Silvered Bronze Mirror Depicting the Four Directions
In our opinion, Sui to Tang Dynasty (581-618)
Diameter: 9.25 inches
Height at Knob: 1/2 inch
Weight: 57 oz.
Guang liu su yue zhi bing xuanjing
Chengkong jian shui zhao pao ning qing
Zhonggu yong gu ying ci si ling
It glimmers like the white moon,
receiving its qualities from the dark essence;
the bright sky reflects in the waters,
radiance saturates the crystallized purity.
Forever it remains solid,
making these four sacred beings shine.
The “dark essence” refers to the spirit of the north, which in Chinese tradition is associated with water. The “four sacred beings” are the pictures of four mythical creatures on the surface of the mirror.
The remarkable design and symbolism of this transitional mirror places it in the category of a significant cultural object of the period. The design consists of four masterfully cast divine beasts representing the Four Directions of the compass. The Four Divine Beasts was a design motif used from the Han until the Sui to Tang periods. Early examples of pictorial representation of these animals may be found in stone objects of the Northern Wei dynasty (386-534 AD). An archaic form inscription is located on the central band.
The obverse side is in remarkably well-preserved condition with some green patination present. The reverse side has been conserved professionally with only a small area of brown patina remaining. In our opinion, this mirror is an exceptional example of the Sui to Tang Dynasty.
Reference Number: 2488
Ex Collection: Bulgari Family, Rome
Ex Collection Alan & Simone Hartman, New York City
For a related example of the period depicting the four divine animals see Bronze Mirrors from Ancient China, The Donald H. Graham Jr. Collection. Toru Nakano Editor. Donald H. Graham Jr. 1994. Catalogue number 68, (M34).

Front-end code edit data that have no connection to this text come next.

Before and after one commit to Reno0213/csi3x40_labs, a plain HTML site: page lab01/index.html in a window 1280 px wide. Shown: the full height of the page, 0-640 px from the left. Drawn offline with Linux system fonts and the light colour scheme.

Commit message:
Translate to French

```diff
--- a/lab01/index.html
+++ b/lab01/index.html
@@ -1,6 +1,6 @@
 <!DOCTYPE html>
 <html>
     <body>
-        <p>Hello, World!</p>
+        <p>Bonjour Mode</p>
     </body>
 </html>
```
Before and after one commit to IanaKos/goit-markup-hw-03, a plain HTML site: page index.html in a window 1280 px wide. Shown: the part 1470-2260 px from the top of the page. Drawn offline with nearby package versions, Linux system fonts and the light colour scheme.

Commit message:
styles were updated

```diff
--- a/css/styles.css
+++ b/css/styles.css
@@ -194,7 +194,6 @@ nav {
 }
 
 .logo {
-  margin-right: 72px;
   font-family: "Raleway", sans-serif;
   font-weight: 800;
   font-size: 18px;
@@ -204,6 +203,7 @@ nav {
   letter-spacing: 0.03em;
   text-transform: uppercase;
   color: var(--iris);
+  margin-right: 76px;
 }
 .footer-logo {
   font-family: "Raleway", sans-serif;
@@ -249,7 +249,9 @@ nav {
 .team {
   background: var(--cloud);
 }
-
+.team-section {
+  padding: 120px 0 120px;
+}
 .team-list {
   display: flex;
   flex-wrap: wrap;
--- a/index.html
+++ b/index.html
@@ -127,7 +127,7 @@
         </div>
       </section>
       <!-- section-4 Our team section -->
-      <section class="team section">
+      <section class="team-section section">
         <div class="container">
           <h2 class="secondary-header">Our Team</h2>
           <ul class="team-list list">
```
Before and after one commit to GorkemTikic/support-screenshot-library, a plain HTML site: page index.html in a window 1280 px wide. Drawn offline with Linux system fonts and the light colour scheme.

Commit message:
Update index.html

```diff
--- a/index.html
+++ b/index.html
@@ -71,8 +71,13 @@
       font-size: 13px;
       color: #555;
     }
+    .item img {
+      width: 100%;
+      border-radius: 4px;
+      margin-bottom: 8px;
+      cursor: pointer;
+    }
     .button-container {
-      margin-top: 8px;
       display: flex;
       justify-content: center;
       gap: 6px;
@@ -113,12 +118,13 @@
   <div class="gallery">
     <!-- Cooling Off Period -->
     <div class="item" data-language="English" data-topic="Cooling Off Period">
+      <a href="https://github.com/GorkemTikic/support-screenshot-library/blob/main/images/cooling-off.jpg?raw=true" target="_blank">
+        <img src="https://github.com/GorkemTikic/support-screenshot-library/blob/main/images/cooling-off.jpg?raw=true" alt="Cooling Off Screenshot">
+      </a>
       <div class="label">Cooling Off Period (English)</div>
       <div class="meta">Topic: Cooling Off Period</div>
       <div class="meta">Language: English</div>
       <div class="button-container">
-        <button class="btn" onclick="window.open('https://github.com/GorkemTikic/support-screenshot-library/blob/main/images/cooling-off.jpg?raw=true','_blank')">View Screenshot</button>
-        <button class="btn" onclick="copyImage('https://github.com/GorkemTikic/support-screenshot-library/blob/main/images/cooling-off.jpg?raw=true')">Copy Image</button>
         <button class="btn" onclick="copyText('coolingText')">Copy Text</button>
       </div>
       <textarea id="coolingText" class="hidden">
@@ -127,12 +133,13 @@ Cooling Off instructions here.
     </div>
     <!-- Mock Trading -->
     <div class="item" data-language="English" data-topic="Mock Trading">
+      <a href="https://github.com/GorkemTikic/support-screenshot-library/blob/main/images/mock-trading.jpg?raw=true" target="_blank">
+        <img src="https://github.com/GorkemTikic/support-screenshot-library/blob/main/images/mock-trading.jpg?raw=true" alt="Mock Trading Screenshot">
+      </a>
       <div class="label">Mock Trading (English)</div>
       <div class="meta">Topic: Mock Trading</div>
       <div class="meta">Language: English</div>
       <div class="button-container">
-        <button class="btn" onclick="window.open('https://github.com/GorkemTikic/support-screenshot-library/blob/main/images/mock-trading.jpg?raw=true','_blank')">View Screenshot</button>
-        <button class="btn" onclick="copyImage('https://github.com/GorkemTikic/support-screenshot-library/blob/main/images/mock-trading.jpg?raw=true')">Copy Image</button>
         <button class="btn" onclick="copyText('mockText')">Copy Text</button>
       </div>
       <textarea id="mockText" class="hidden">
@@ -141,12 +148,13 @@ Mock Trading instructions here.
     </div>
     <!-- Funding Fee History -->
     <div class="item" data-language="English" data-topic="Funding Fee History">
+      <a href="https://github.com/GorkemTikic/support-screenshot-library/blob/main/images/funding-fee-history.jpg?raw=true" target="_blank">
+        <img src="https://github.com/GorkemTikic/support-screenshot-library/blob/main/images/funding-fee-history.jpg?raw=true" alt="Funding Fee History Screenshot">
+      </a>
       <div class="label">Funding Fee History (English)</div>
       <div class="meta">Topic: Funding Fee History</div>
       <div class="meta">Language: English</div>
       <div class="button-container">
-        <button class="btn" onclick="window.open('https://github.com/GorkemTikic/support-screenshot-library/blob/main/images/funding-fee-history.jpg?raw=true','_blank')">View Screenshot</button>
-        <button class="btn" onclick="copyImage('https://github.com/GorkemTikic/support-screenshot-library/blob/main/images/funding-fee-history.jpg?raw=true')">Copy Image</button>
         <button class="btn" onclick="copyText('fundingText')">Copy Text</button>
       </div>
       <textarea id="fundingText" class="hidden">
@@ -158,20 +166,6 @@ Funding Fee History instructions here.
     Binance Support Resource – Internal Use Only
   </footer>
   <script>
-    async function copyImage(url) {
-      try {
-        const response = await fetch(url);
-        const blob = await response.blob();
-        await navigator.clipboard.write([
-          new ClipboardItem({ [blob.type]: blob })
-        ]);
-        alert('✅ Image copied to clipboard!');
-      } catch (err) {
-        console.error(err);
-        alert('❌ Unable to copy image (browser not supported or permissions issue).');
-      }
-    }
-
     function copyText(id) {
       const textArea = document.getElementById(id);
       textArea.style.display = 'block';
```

To inquire about this work of art, contact us at 415.421.3434 or email at firstname.lastname@example.org